By Lamar Marshall, Wild South Cultural Heritage Director
At the dawn of the historical era in North America, perhaps earlier than 1400, several ecological events coalesced to change the way of life for native peoples living east of the Mississippi River. For centuries, native people created agriscapes across parts of Eastern America, which included clearing fields, creating grasslands and savannas, and promoting rivercane in large canebrakes.
Rivercane was the highest-yielding native pasturage in the Southeast and provided winter forage for elk, deer, and buffalo. Large savannas along the Mississippi River were maintained by systematic annual burning, with canebrakes being burned every 7 to 10 years. Open woodlands and park-like savannas were widespread.

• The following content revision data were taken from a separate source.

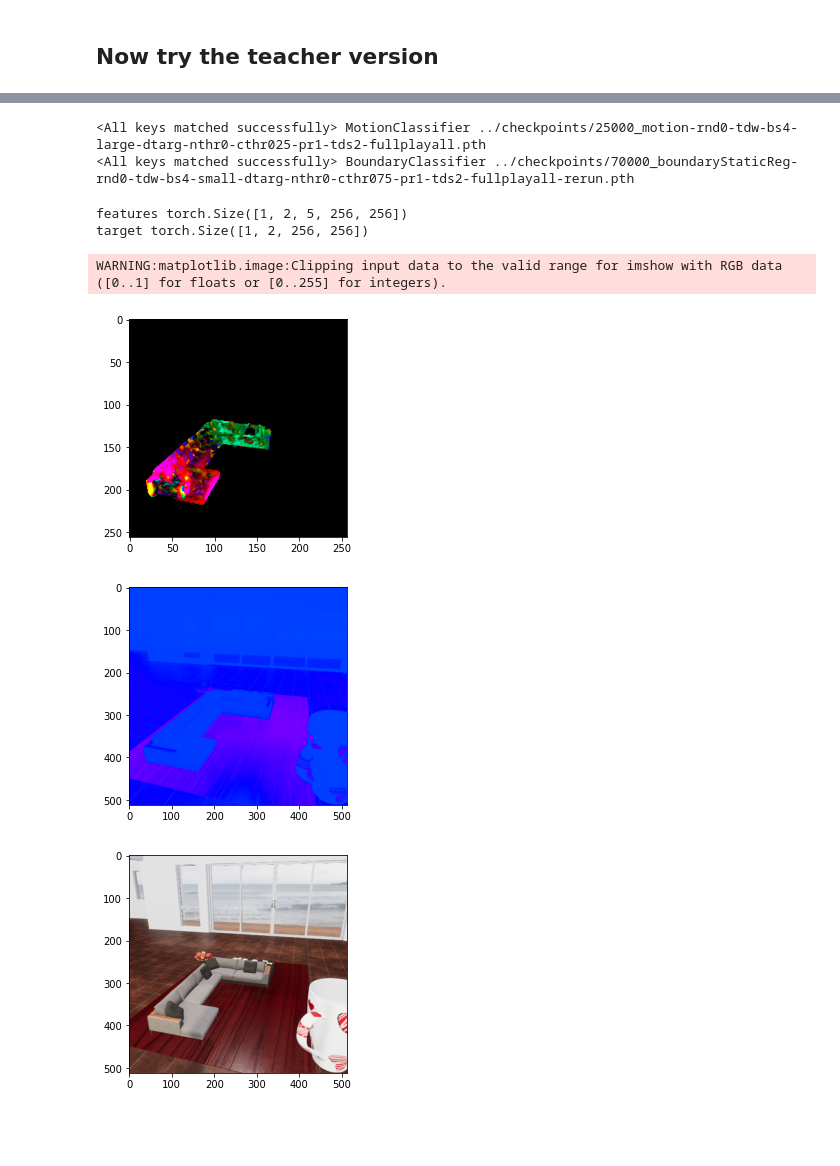
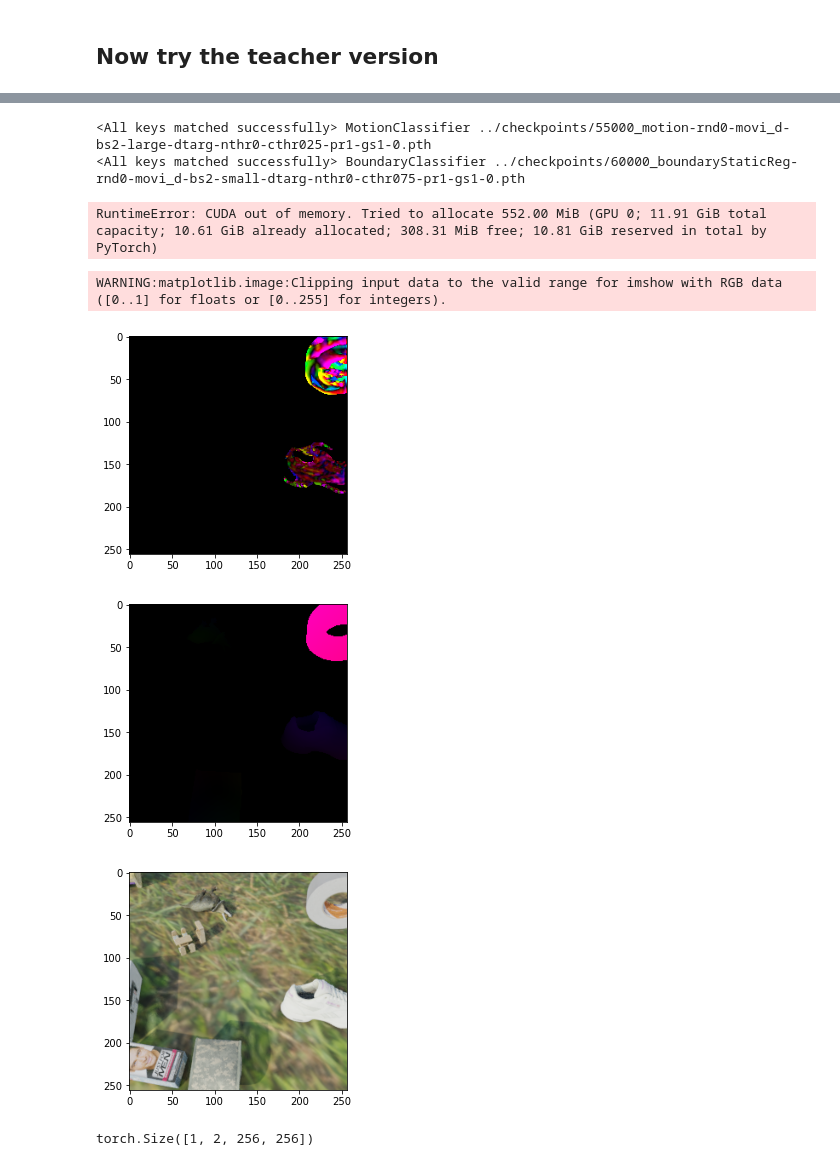
Before and after one commit to neuroailab/RAFT, a Jupyter notebook: notebooks/FlowTargets_db042722.ipynb, the cells around one changed output, grey strips where cells are left out. Saved outputs shown, nothing was run; the diff lists cells and outputs as text; code cells hidden in the pictures; blank space fills up the shorter version.

Commit message:
train and load flow model for computing targets -- now work on better using boundaries

```diff
--- a/notebooks/FlowTargets_db042722.ipynb
+++ b/notebooks/FlowTargets_db042722.ipynb
@@ -249,8 +296,8 @@ True
 ## Now try the teacher version
 # %%
 # motion_paths = !ls ../checkpoints/[0-9]*motion*dtarg*nthr05*fullplay*pretrained*
-motion_paths = !ls ../checkpoints/[0-9]*motion*tdw*nthr0-cthr025*
-# motion_paths = !ls ../checkpoints/[0-9]*motion*movi_d*nthr0-*gs1*
+# motion_paths = !ls ../checkpoints/[0-9]*motion*tdw*nthr0-cthr025*
+motion_paths = !ls ../checkpoints/[0-9]*motion*movi_d*nthr0-*gs1*
 
 motion_paths = sorted(motion_paths, key=lambda s: int(s.split('/')[-1].split('_')[0]))
 # !ls ../checkpoints/*motion*imtarg*thr0*
@@ -269,11 +324,11 @@ for i,p in enumerate(motion_paths):
 # %%
 # boundary_paths = !ls ../checkpoints/[0-9]*boundary*rnd1*dtarg*fullplay*pretrained*
 
-boundary_paths = !ls ../checkpoints/[0-9]*boundaryStaticReg*rnd0*cthr075*fullplay*rerun*
+# boundary_paths = !ls ../checkpoints/[0-9]*boundaryStaticReg*rnd0*cthr075*fullplay*rerun*
 # boundary_paths = !ls ../checkpoints/[0-9]*boundaryStaticReg*rnd0*small*nthr0*cthr075*fullplay*
 # boundary_paths = !ls ../checkpoints/[0-9]*boundaryStaticReg*rnd0*large*nthr0*fullplay*
 
-# boundary_paths = !ls ../checkpoints/[0-9]*boundary*rnd0*movi_d*nthr0-*gs1*
+boundary_paths = !ls ../checkpoints/[0-9]*boundary*rnd0*movi_d*nthr0-*gs1*
 
 boundary_paths = sorted(boundary_paths, key=lambda s: int(s.split('/')[-1].split('_')[0]))
 for i,p in enumerate(boundary_paths):
@@ -301,7 +359,7 @@ m_path = motion_paths[m_idx]
 b_path = boundary_paths[b_idx]
 
 TargetFunc = teachers.FuturePredictionTeacher(
-    downsample_factor=2,
+    downsample_factor=1,
     concat_rgb_features=True,
     concat_motion_features=False,
     concat_boundary_features=True,
@@ -321,24 +379,27 @@ TargetFunc = teachers.FuturePredictionTeacher(
     }
 ).cuda()
 # %% [output]
-<All keys matched successfully> MotionClassifier ../checkpoints/25000_motion-rnd0-tdw-bs4-large-dtarg-nthr0-cthr025-pr1-tds2-fullplayall.pth
-<All keys matched successfully> BoundaryClassifier ../checkpoints/70000_boundaryStaticReg-rnd0-tdw-bs4-small-dtarg-nthr0-cthr075-pr1-tds2-fullplayall-rerun.pth
+<All keys matched successfully> MotionClassifier ../checkpoints/55000_motion-rnd0-movi_d-bs2-large-dtarg-nthr0-cthr025-pr1-gs1-0.pth
+<All keys matched successfully> BoundaryClassifier ../checkpoints/60000_boundaryStaticReg-rnd0-movi_d-bs2-small-dtarg-nthr0-cthr075-pr1-gs1-0.pth
 # %%
 ex = 0
-dataset = tdw_dataset
+dataset = movi_dataset
 data = dataset[ex]
 img1, img2 = [x[None].cuda() for x in data[:2]]
 target = TargetFunc(img1, img2)
 # %% [output]
-features torch.Size([1, 2, 5, 256, 256])
-target torch.Size([1, 2, 256, 256])
+RuntimeError: CUDA out of memory. Tried to allocate 552.00 MiB (GPU 0; 11.91 GiB total capacity; 10.61 GiB already allocated; 308.31 MiB free; 10.81 GiB reserved in total by PyTorch)
 # %%
-vis_utils.imshow(data_utils.FlowToRgb(3.)(target))
+vis_utils.imshow(data_utils.FlowToRgb(3., from_sampling_grid=True)(target))
 flow = torch.tensor(flow_to_rgb(data[2].permute(1,2,0).numpy())).permute(2,0,1)[None]
 vis_utils.imshow(flow)
 vis_utils.imshow(img1 / 255.)
 # %% [output]
 WARNING:matplotlib.image:Clipping input data to the valid range for imshow with RGB data ([0..1] for floats or [0..255] for integers).
-[figure, old version]
+[figure, new version]
-[figure, old version]
+[figure, new version]
-[figure, old version]
+[figure, new version]
+# %%
+target.shape
+# %% [output]
+torch.Size([1, 2, 256, 256])
```
Also changed, not shown: parts of 9 cells of this notebook, 4 other files.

At some point in time, buffalo crossed the Mississippi River and filled an ecological niche that spanned at least three or four hundred years. This niche is believed to have resulted from a population crash of Pre-Columbian native peoples by European-introduced disease that may have killed 90% of as many as 1.7 million people. Rivercane likely invaded abandoned fields after the crash of native populations. The Cherokees were estimated at 32,000 in 1685, 16,000 in 1700, and 11,200 in 1715.
The abandoned towns, fields, and grasslands in the East were perfect habitat for migrating Western buffalo (Bison bison bison,), with herds peaking between conservative estimates of 30 million and more popular estimates of between 45 and 60 million. Records tell that these wild buffalo were shy and advanced away from human settlements. Several crossing places on the Mississippi and Ohio Rivers allowed for eastward expansion through Louisiana and Mississippi to the Gulf States, as well as the Great Lake region and northern states. Biologists agree that the Eastern Buffalo was the same as the Plains buffalo (Bison bison bison) and crossed the Mississippi several hundred years ago.
Although archaeological evidence is scant regarding buffalo material remains, there is overwhelming recorded testimony to substantiate its presence across all regions of the Cherokee territorial claim. Besides meat, the Cherokee and all Southeastern tribes utilized the buffalo for leather, war shields, moccasins, robes, sleeping rugs, bull-boats, horned headdresses, horn spoons, and woven wool clothes and accoutrements.
Several other important ecological factors added to the incredible richness of the historic Cherokee territorial claim, which was, in reality, a great reserve of natural resources. Foundation species such as the American chestnut and ecological engineers including passenger pigeons and beavers helped to define the biology of the landscape. Passenger Pigeon populations reached a billion birds. The pigeon provided meat, cooking oil and forest fertilizer. Their impact was immense to the plant life that spanned four broad ecological provinces and included portions of eight modern states.
The Cherokee welcomed the buffalo and it became one of the four big game species that served as the foundation of their hunting economy and lifestyle: buffalo, elk, bear and deer that inhabited grasslands, Piedmont prairies, the Appalachian Mountains, and lowland swamps, canebrakes, and savannas. The Cherokee also quickly mastered the use of horses, which expedited hunting, warfare, and travel.
The American chestnut was the foundation species that supported an abundance of wildlife and a staple food source. Native peoples relished chestnut cakes. Unlike oaks – which bloom early and are frequently killed by early frost – the chestnut bloomed later and was a dependable annual crop. Four billion trees, each laden with as many as six thousand nuts, comprised sometimes 25 to 30% of Appalachian forest stands. When the chestnut died out, reduced the Southeastern mast crops by an estimated 35%.
Native people perfected the use of fire over millennia and used this tool to create and maintain grasslands, sometimes called barrens or deserts. Savannas, which resembled open, woodland parks, as well as canebrakes and strawberry fields, were also burned regularly. These various habitats constituted the Northern Cherokee Buffalo Grounds in TN and KY and the Southern Buffalo Grounds south and east of the Appalachian Mountains. High elevation beaver ponds killed trees and created meadows, which might explain the “buffalo pastures” that surveyors referred to on the headwaters of the Catawba in 1755.
Wild South’s Cultural Heritage Program is made possible by funding provided by The Community Foundation of Western North Carolina, Cherokee Preservation Foundation, and generous support from readers like you. If you have not yet, please make a donation to help continue this critical work.